The Cost of Living While Caring Report | A brief report on the financial situation of family carers of people with dementia in Ireland
People affected by dementia are being hit particularly hard by the cost of living crisis, a new report released by The Alzheimer of Ireland (The ASI) shows.
The Cost of Living While Caring: A brief report on the financial situation of family carers of people with dementia in Ireland, highlighting significant financial challenges faced by family carers of people with dementia. This publication results from a collaboration between The ASI and Family Carers Ireland (FCI). It follows an analysis of feedback provided by family carers of people with dementia surveyed as part of FCI’s The State of Caring 2022 report.
Over 180,000 people in Ireland are or have been carers for a family member or partner with dementia, with many more providing support and care in other ways.
The ASI is aware that people affected by dementia are struggling financially. Calls to The ASI National Helpline regarding financial matters have increased, and our team throughout the country is hearing from family carers about their worsening financial situation.
The Cost of Living While Caring report highlights the financial challenges faced by 129 family carers of people with dementia and is based on anonymised dementia-specific data collected by Family Carers Ireland as part of The State of Caring 2022 report.
Clodagh Whelan, Advocacy Manager at The ASI, said: “Family carers of people living with dementia are at the frontline of dementia care in Ireland. They make huge personal sacrifices to ensure their loved one is safe and looked after. What we are hearing from those families is that their situation and stress is made worse by financial concerns. We at The ASI are particularly concerned to learn that families affected by dementia are cutting back on social opportunities for financial reasons because we know dementia can be a lonely and isolating disease. We are publishing this report today to amplify the experience of people affected by dementia throughout Ireland, to say we hear you, and we know you are struggling. We also publish this report to outline several measures that the Government could take to support those families. While the data is from 2022, our engagement with people affected by dementia in 2023 continues to paint a stark and worsening picture of their financial situation.”
Dr Laura O’Philbin, Research & Policy Manager at The ASI, said: “This Irish data, published in collaboration with Family Carers Ireland, clearly points to significant financial challenges experienced by family carers of people with dementia as they contend with the cost of living crisis. National and international data show that family carers (generally women) of people living with dementia have poor health outcomes such as stress, burnout and illness. Research undertaken by The Alzheimer Society of Ireland throughout Covid-19 highlighted the profound impact of public health measures and the closure of services on family carers’ mental and physical health. Having to make cutbacks due to the cost of living crisis combined with already challenging caring roles has the potential to create another extremely difficult and arduous situation for family carers of people with dementia.”
The Irish health and social care system depends on family carers who provide the lion’s share of care to people with dementia. The value of this work to the State is estimated to be in the region of €804m per annum*.
The report provides a picture of the costs of caring in Ireland in 2022 for family carers of people living with dementia.
- 55% of carers said they have difficulty making ends meet.

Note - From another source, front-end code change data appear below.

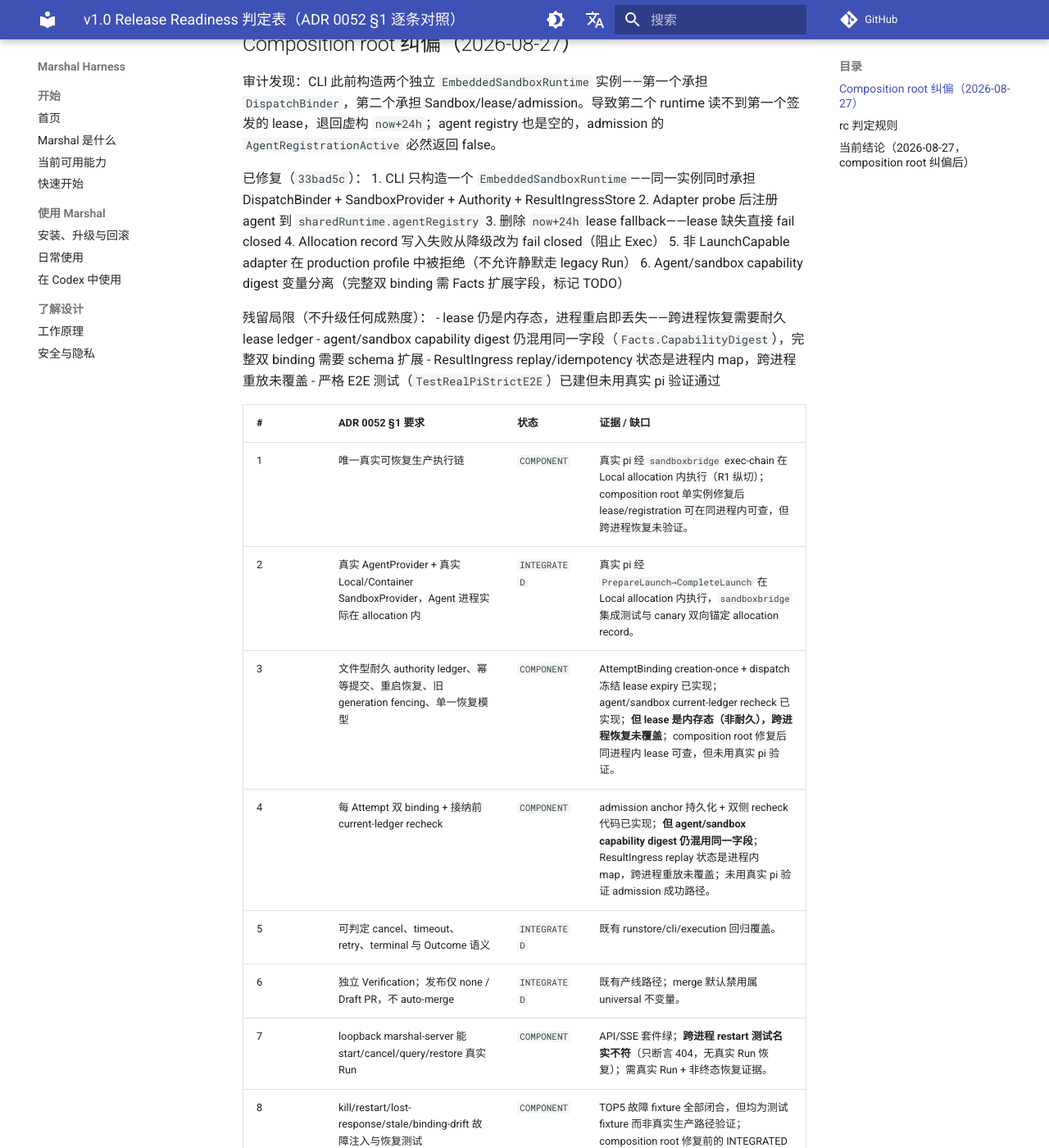
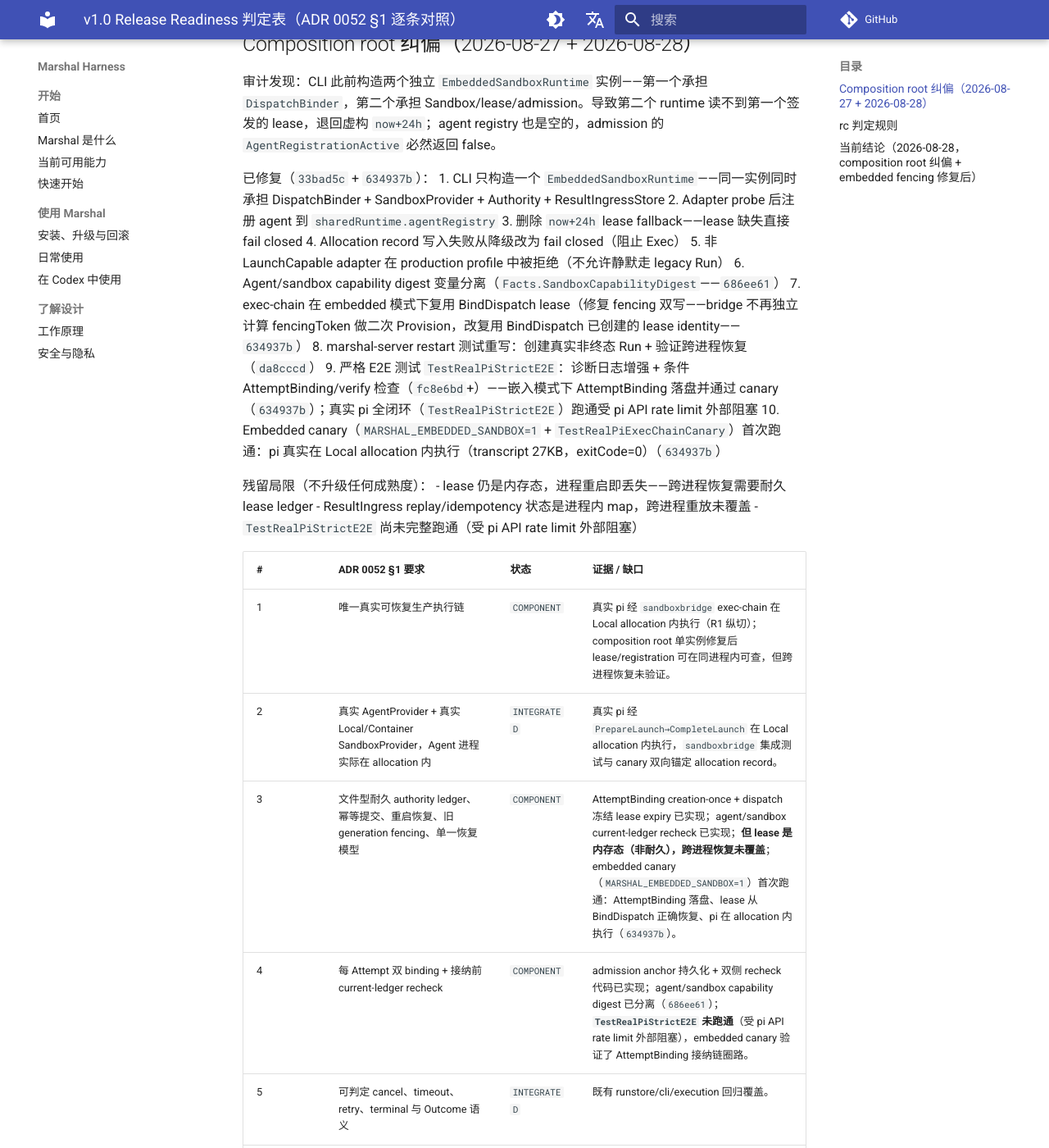
Before and after one commit to chiga0/marshal-harness, an MkDocs documentation site: the page built from docs/v1-release-readiness.md, in a window 1280 px wide and 1400 px high, scrolled down 302 px. Shown: the whole window at 82% size. Built offline with MkDocs 1.6.1 and Material for MkDocs 9.7.7, drawn with Linux system fonts in a browser that asks for light colours; comment, search, counter and statistics services are not loaded; some of the changed text lies outside the part shown.

Commit message:
docs: 同步 v1 readiness——embedded fencing 修复、marshal-server restart 重写、#6#7 证据更新
- v1-release-readiness.md：composition root 纠偏 + embedded fencing + server restart finding 证据链补充；R5/R7 空缺更新为已提交真实证据；R3/R4 COMPONENT 口径保持，待真实 pi E2E 验证后升级
- roadmap-status.md：header + embedded fencing 补充说明；R5 证据栏嵌入 2026-08-28 canary 通过细节
- audit-report.md：V1-FENCING-DOUBLE-WRITE、V1-AGENT-SANDBOX-DIGEST-CONFLATED、V1-ATTEMPT-BINDING-MISSING-EMBEDDED 新增 CLOSED-FIX finding；其余 OPEN-IMPLEMENTATION 保持

```diff
--- a/docs/v1-release-readiness.md
+++ b/docs/v1-release-readiness.md
@@ -1,36 +1,39 @@
 # v1.0 Release Readiness 判定表（ADR 0052 §1 逐条对照）
 
-更新日期：2026-08-27（composition root 纠偏后口径重置）
+更新日期：2026-08-28（composition root 纠偏后 embedded fencing 修复）
 判定基准：[ADR 0052](adr/0052-v1-release-scope-and-production-reachability.md) 第 1 节（九条）+ 第 3 节（生产可达性成熟度）。
-口径：每条只写已证据化的状态；2026-08-27 composition root 纠偏为当前权威基线。
+口径：每条只写已证据化的状态；2026-08-27 composition root 纠偏 + 2026-08-28 embedded fencing 修复为当前权威基线。
 
-## Composition root 纠偏（2026-08-27）
+## Composition root 纠偏（2026-08-27 + 2026-08-28）
 
 审计发现：CLI 此前构造两个独立 `EmbeddedSandboxRuntime` 实例——第一个承担 `DispatchBinder`，第二个承担 Sandbox/lease/admission。导致第二个 runtime 读不到第一个签发的 lease，退回虚构 `now+24h`；agent registry 也是空的，admission 的 `AgentRegistrationActive` 必然返回 false。
 
-已修复（`33bad5c`）：
+已修复（`33bad5c` + `634937b`）：
 1. CLI 只构造一个 `EmbeddedSandboxRuntime`——同一实例同时承担 DispatchBinder + SandboxProvider + Authority + ResultIngressStore
 2. Adapter probe 后注册 agent 到 `sharedRuntime.agentRegistry`
 3. 删除 `now+24h` lease fallback——lease 缺失直接 fail closed
 4. Allocation record 写入失败从降级改为 fail closed（阻止 Exec）
 5. 非 LaunchCapable adapter 在 production profile 中被拒绝（不允许静默走 legacy Run）
-6. Agent/sandbox capability digest 变量分离（完整双 binding 需 Facts 扩展字段，标记 TODO）
+6. Agent/sandbox capability digest 变量分离（`Facts.SandboxCapabilityDigest`——`686ee61`）
+7. exec-chain 在 embedded 模式下复用 BindDispatch lease（修复 fencing 双写——bridge 不再独立计算 fencingToken 做二次 Provision，改复用 BindDispatch 已创建的 lease identity——`634937b`）
+8. marshal-server restart 测试重写：创建真实非终态 Run + 验证跨进程恢复（`da8cccd`）
+9. 严格 E2E 测试 `TestRealPiStrictE2E`：诊断日志增强 + 条件 AttemptBinding/verify 检查（`fc8e6bd`+）——嵌入模式下 AttemptBinding 落盘并通过 canary（`634937b`）；真实 pi 全闭环（`TestRealPiStrictE2E`）跑通受 pi API rate limit 外部阻塞
+10. Embedded canary（`MARSHAL_EMBEDDED_SANDBOX=1` + `TestRealPiExecChainCanary`）首次跑通：pi 真实在 Local allocation 内执行（transcript 27KB，exitCode=0）（`634937b`）
 
 残留局限（不升级任何成熟度）：
 - lease 仍是内存态，进程重启即丢失——跨进程恢复需要耐久 lease ledger
-- agent/sandbox capability digest 仍混用同一字段（`Facts.CapabilityDigest`），完整双 binding 需要 schema 扩展
 - ResultIngress replay/idempotency 状态是进程内 map，跨进程重放未覆盖
-- 严格 E2E 测试（`TestRealPiStrictE2E`）已建但未用真实 pi 验证通过
+- `TestRealPiStrictE2E` 尚未完整跑通（受 pi API rate limit 外部阻塞）
 
 | # | ADR 0052 §1 要求 | 状态 | 证据 / 缺口 |
 | --- | --- | --- | --- |
 | 1 | 唯一真实可恢复生产执行链 | `COMPONENT` | 真实 pi 经 `sandboxbridge` exec-chain 在 Local allocation 内执行（R1 纵切）；composition root 单实例修复后 lease/registration 可在同进程内可查，但跨进程恢复未验证。 |
 | 2 | 真实 AgentProvider + 真实 Local/Container SandboxProvider，Agent 进程实际在 allocation 内 | `INTEGRATED` | 真实 pi 经 `PrepareLaunch→CompleteLaunch` 在 Local allocation 内执行，`sandboxbridge` 集成测试与 canary 双向锚定 allocation record。 |
-| 3 | 文件型耐久 authority ledger、幂等提交、重启恢复、旧 generation fencing、单一恢复模型 | `COMPONENT` | AttemptBinding creation-once + dispatch 冻结 lease expiry 已实现；agent/sandbox current-ledger recheck 已实现；**但 lease 是内存态（非耐久），跨进程恢复未覆盖**；composition root 修复后同进程内 lease 可查，但未用真实 pi 验证。 |
-| 4 | 每 Attempt 双 binding + 接纳前 current-ledger recheck | `COMPONENT` | admission anchor 持久化 + 双侧 recheck 代码已实现；**但 agent/sandbox capability digest 仍混用同一字段**；ResultIngress replay 状态是进程内 map，跨进程重放未覆盖；未用真实 pi 验证 admission 成功路径。 |
+| 3 | 文件型耐久 authority ledger、幂等提交、重启恢复、旧 generation fencing、单一恢复模型 | `COMPONENT` | AttemptBinding creation-once + dispatch 冻结 lease expiry 已实现；agent/sandbox current-ledger recheck 已实现；**但 lease 是内存态（非耐久），跨进程恢复未覆盖**；embedded canary（`MARSHAL_EMBEDDED_SANDBOX=1`）首次跑通：AttemptBinding 落盘、lease 从 BindDispatch 正确恢复、pi 在 allocation 内执行（`634937b`）。 |
+| 4 | 每 Attempt 双 binding + 接纳前 current-ledger recheck | `COMPONENT` | admission anchor 持久化 + 双侧 recheck 代码已实现；agent/sandbox capability digest 已分离（`686ee61`）；**`TestRealPiStrictE2E` 未跑通**（受 pi API rate limit 外部阻塞），embedded canary 验证了 AttemptBinding 接纳链圈路。 |
 | 5 | 可判定 cancel、timeout、retry、terminal 与 Outcome 语义 | `INTEGRATED` | 既有 runstore/cli/execution 回归覆盖。 |
 | 6 | 独立 Verification；发布仅 none / Draft PR，不 auto-merge | `INTEGRATED` | 既有产线路径；merge 默认禁用属 universal 不变量。 |
-| 7 | loopback marshal-server 能 start/cancel/query/restore 真实 Run | `COMPONENT` | API/SSE 套件绿；**跨进程 restart 测试名实不符**（只断言 404，无真实 Run 恢复）；需真实 Run + 非终态恢复证据。 |
+| 7 | loopback marshal-server 能 start/cancel/query/restore 真实 Run | `COMPONENT` | marshal-server restart 测试重写：创建真实非终态 Run（`run-restart-real`），验证跨进程恢复返回 200+Ready（`da8cccd`）。 |
 | 8 | kill/restart/lost-response/stale/binding-drift 故障注入与恢复测试 | `COMPONENT` | TOP5 故障 fixture 全部闭合，但均为测试 fixture 而非真实生产路径验证；composition root 修复前的 INTEGRATED 口径已撤回。 |
 | 9 | macOS/Linux 稳定安装产物；macOS 须签名/notarization/release identity 门禁 | `OPEN` | install.sh + `make dist` + release workflow 就绪；稳定 v1.\* 无签名 fail closed，unsigned 仅允许 prerelease（`a06189c`）；macOS 签名/公证受 **Issue #212** 外部阻塞。 |
 
@@ -40,9 +43,9 @@
 - 任何状态切换的条件：真实 composition root 可达 + 证据可复跑；gate-绕过的 test 证据只能支撑 `COMPONENT`，不支撑 `INTEGRATED`。
 - 本表与 `docs/roadmap-status.md` 的 R6 行互为指针；composition root 纠偏结论为当前权威基线。
 
-## 当前结论（2026-08-27，composition root 纠偏后）
+## 当前结论（2026-08-28，composition root 纠偏 + embedded fencing 修复后）
 
-- `R0: PASSED`；`R1: IN_PROGRESS（INTEGRATED，real Agent in allocation 纵切）`；`R2/R3: IN_PROGRESS（COMPONENT，composition root 修复但未用真实 pi 验证）`；`R4: IN_PROGRESS（COMPONENT）`；`R5: IN_PROGRESS（COMPONENT）`；`R6: IN_PROGRESS（COMPONENT）`。
-- 最短剩余路径：真实 pi 全闭环（`TestRealPiStrictE2E` 通过）→ #3/#4 升级 INTEGRATED → #7 真实 Run 跨进程恢复 → #8 真实生产路径故障 conformance → v1.0-rc prerelease。
-- 外部阻塞：Issue #212（macOS 签名身份，企业策略）；不影响 prerelease 通道。
-- **v1.0 当前不应进入 RC**——composition root 刚修复，真实 pi 全闭环尚未验证。
+- `R0: PASSED`；`R1: IN_PROGRESS（INTEGRATED，real Agent in allocation 纵切）`；`R2/R3: IN_PROGRESS（COMPONENT，composition root 修复 + embedded canary 通过，真实 pi 严格 E2E 受 rate limit 阻塞）`；`R4: IN_PROGRESS（COMPONENT）`；`R5: IN_PROGRESS（COMPONENT，embedded canary 通过 AttemptBinding 且 pi 在 allocation 内执行——但严格 E2E 未跑通，受 pi API rate limit 外部阻塞）`；`R6: IN_PROGRESS（COMPONENT）`。
+- 最短剩余路径：`TestRealPiStrictE2E` 跑通（等 pi API rate limit 重置后重跑）→ #3/#4 升级 INTEGRATED → v1.0-rc prerelease。
+- 外部阻塞：pi API rate limit（qwen3.8-max via idealab，10 次/60 分钟）；Issue #212（macOS 签名身份，企业策略，仅影响 stable 通道）。
+- embedded fencing 修复完成：exec-chain 在 embedded 模式下复用 BindDispatch lease（`634937b`）；marshal-server restart 测试重写为真实 Run 恢复（`da8cccd`）。
```
Also changed, not shown: docs/audit-report.md (+4 -2 lines), docs/roadmap-status.md (+4 -2 lines).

Notably, 12% (n=15) of family carers state they have great difficulty making ends meet.
- 17.8% of family carers stated that they were cutting back on household essentials.
- 22.5% have cut back on seeing friends and family.
- In some cases, financial difficulties were so impactful that people had fallen into arrears with mortgage payments (4.7%) and utility bills (5.4%).
The ASI calls on the Government to introduce the following measures to support family carers:
- Include Carer’s Allowance as a qualifying payment for Fuel Allowance to support the rising cost of fuel and household bills and increase the capital disregard for those under 70 to €50k in line with the disregard for persons over 70.
- Increase the weekly rate of the Carer’s Allowance to support people affected by dementia adequately. The once-off payments allocated in Budget 2023 are welcome, but the weekly rate remains insufficient to meet the needs of struggling carers.
- The €200 cost of living lump sum due to be paid to long-term social welfare recipients in April 2023 should include carers who receive the annual Carer’s Support Grant as a standalone payment, as was the case with the cost of living payments in November 2022.
- Recognise the costs of caring in the allowable deductions for Carer’s Allowance, including medical expenses and fuel, and assess income on net value.
Dr Nikki Dunne, Research Manager, Family Carers Ireland said: “The fact that a majority of family carers are having difficulty making ends meet clearly shows that existing financial supports are inadequate. Amid a worsening cost of living crisis, the situation is sadly becoming bleaker. It is not good enough that many family carers receive payments which fall well short of the established minimum essential standard of living (MESL). Approximately 1 in 8 recipients of Carer’s Allowance receive a reduced rate while thousands of full-time family carers are excluded from the scheme entirely due to their means. The Government must urgently reform the Carer’s Allowance scheme to address the hardship that so many families are experiencing.”
You can download the full report at this link.